What the task requires - Which lines below include the string "direct"? Please show each one.

____ Source data

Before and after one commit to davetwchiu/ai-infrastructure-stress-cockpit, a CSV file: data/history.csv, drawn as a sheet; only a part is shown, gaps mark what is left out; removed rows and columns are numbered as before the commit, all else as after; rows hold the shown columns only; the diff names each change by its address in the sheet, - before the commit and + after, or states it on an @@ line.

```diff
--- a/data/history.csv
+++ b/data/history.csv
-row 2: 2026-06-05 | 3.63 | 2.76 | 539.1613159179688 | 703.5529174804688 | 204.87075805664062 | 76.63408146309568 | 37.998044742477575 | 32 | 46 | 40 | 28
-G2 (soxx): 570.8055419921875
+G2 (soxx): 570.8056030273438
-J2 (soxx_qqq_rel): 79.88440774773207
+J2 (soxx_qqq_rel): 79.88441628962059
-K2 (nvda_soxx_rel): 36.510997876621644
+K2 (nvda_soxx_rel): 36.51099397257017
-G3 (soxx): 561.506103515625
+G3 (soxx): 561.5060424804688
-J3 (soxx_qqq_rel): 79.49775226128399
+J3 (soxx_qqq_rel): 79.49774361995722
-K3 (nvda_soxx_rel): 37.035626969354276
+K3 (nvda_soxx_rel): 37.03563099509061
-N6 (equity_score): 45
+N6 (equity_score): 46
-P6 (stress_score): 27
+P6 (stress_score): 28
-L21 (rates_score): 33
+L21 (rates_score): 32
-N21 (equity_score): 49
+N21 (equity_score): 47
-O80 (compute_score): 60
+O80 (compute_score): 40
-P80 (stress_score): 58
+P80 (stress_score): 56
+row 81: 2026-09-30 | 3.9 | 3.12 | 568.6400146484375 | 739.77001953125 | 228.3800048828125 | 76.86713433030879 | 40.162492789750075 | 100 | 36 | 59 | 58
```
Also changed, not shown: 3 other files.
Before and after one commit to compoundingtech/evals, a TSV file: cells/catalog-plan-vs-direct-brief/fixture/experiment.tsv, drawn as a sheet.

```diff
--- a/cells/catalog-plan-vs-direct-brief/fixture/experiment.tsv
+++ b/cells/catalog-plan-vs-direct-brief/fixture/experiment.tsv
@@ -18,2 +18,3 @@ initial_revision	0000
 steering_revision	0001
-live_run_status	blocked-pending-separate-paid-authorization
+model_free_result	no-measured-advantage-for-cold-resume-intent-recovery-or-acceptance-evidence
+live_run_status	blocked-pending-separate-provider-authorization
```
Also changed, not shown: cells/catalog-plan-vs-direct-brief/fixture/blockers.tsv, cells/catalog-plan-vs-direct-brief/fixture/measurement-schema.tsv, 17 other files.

________

Result for this exercise -
Before and after one commit to compoundingtech/evals, a TSV file: cells/catalog-plan-vs-direct-brief/fixture/experiment.tsv, drawn as a sheet.
--- a/cells/catalog-plan-vs-direct-brief/fixture/experiment.tsv
+++ b/cells/catalog-plan-vs-direct-brief/fixture/experiment.tsv
Also changed, not shown: cells/catalog-plan-vs-direct-brief/fixture/blockers.tsv, cells/catalog-plan-vs-direct-brief/fixture/measurement-schema.tsv, 17 other files.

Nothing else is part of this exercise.